The Colony Park was made from 1957 until 1991 and the later models were similar to the Ford Country Squire. Mercury also offered a six-passenger and nine-passenger Voyager station wagon but for those who wanted the best, the Colony Park wagon was the way to go. You can see that this car will need a lot of work so get that welder tuned up, you’ll need it. There is rust around the bottom edges and on the tops of the fenders, but then again the rockers look pretty solid.

The dash padding appears to be a little over-inflated and as with everything else on this car, the interior will need a total restoration. You can see that all nine passenger spots in the front seat, rear seat, and the seat in the cargo area will need work but parts of them look like they could be saved. The cargo area is probably big enough to haul a lot of what a modern SUV will haul.

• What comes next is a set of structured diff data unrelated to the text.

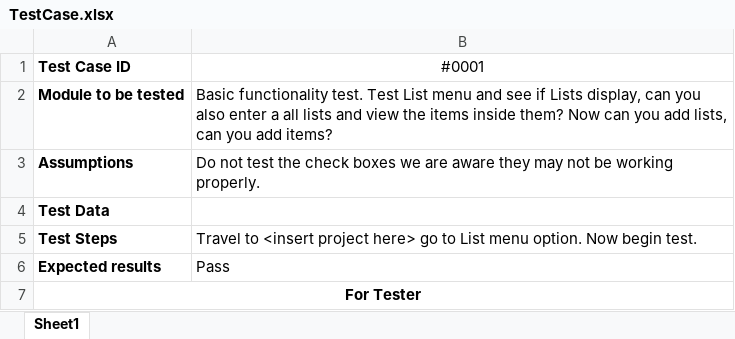
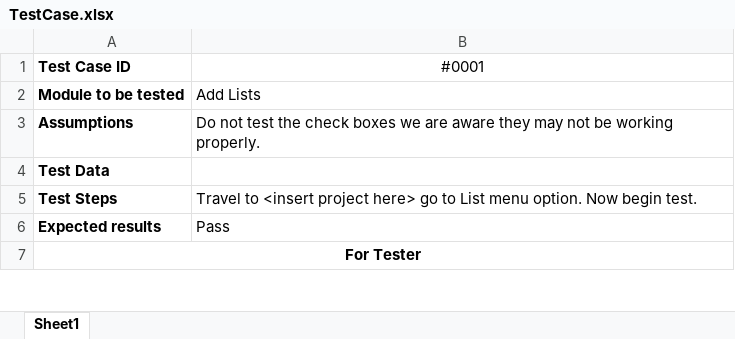
Before and after one commit to ElevenFiftyApprentices/ShoppingList_Java6, an Excel workbook: TestCase.xlsx, sheet Sheet1, drawn as a sheet; only a part is shown; values as stored, in another font and other column widths than the file's, no borders; the diff covers the shown part only; the diff names each change by its address in the sheet, - before the commit and + after, or states it on an @@ line.

Commit message:
adding Corey's Test case edits

```diff
--- a/TestCase.xlsx (sheet Sheet1)
+++ b/TestCase.xlsx (sheet Sheet1)
-B2: Basic functionality test. Test List menu and see if Lists display, can you also enter a all lists and view the items inside them? Now can you add lists, can you add items?
+B2: Add Lists
```
Also changed, not shown: 52 added rows, 2 edited cells and merged cells elsewhere in this sheet, 3 other files.
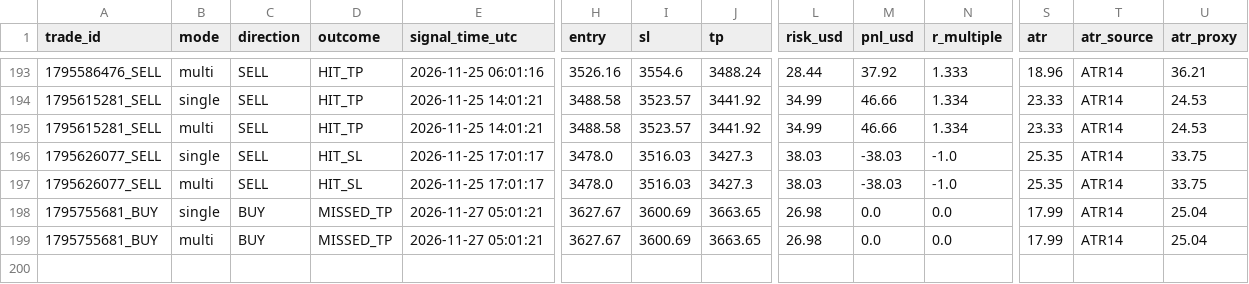
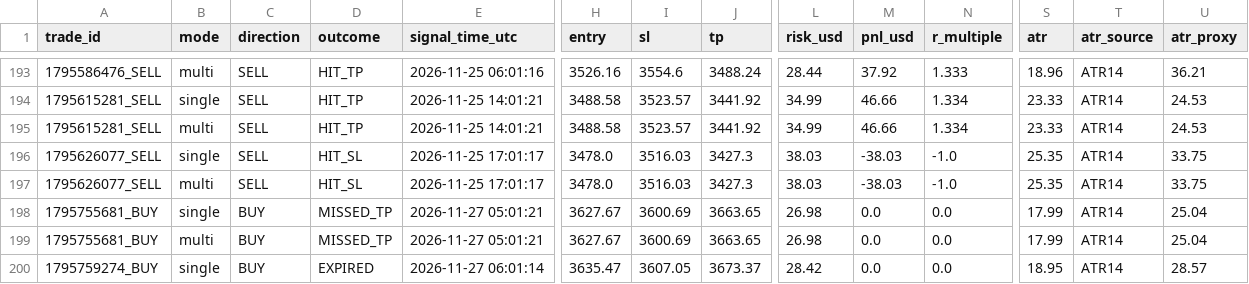
Before and after one commit to duongviethiep/gold-bot, a CSV file: trade_journal.csv, drawn as a sheet; only a part is shown, gaps mark what is left out; rows hold the shown columns only; the diff names each change by its address in the sheet, - before the commit and + after, or states it on an @@ line.

```diff
--- a/trade_journal.csv
+++ b/trade_journal.csv
+row 200: 1795759274_BUY | single | BUY | EXPIRED | 2026-11-27 06:01:14 | 3635.47 | 3607.05 | 3673.37 | 28.42 | 0.0 | 0.0 | 18.95 | ATR14 | 28.57
```
Also changed, not shown: 1 other file.
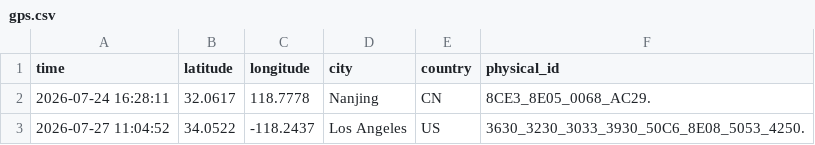
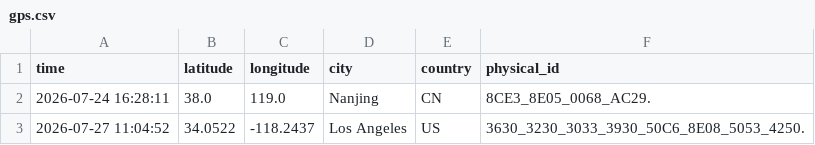
Before and after one commit to jenisorrells-stack/gps_data, a CSV file: gps.csv, drawn as a sheet.

Commit message:
update gps data

```diff
--- a/gps.csv
+++ b/gps.csv
@@ -1,3 +1,3 @@
 time,latitude,longitude,city,country,physical_id
-2026-07-24 16:28:11,32.0617,118.7778,Nanjing,CN,8CE3_8E05_0068_AC29.
+2026-07-24 16:28:11,38.0,119.0,Nanjing,CN,8CE3_8E05_0068_AC29.
 2026-07-27 11:04:52,34.0522,-118.2437,Los Angeles,US,3630_3230_3033_3930_50C6_8E08_5053_4250.
```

I believe that the engine should have been Lincoln’s 368 cubic-inch V8 with 290 hp but the seller says that it’s 312 cubic-inch V8 which I can’t find as being offered in this car. In any case, it hasn’t run in decades and it’ll need to be gone through. This could be a really nice car for someone with a big garage and some restoration skills. Can this car be saved?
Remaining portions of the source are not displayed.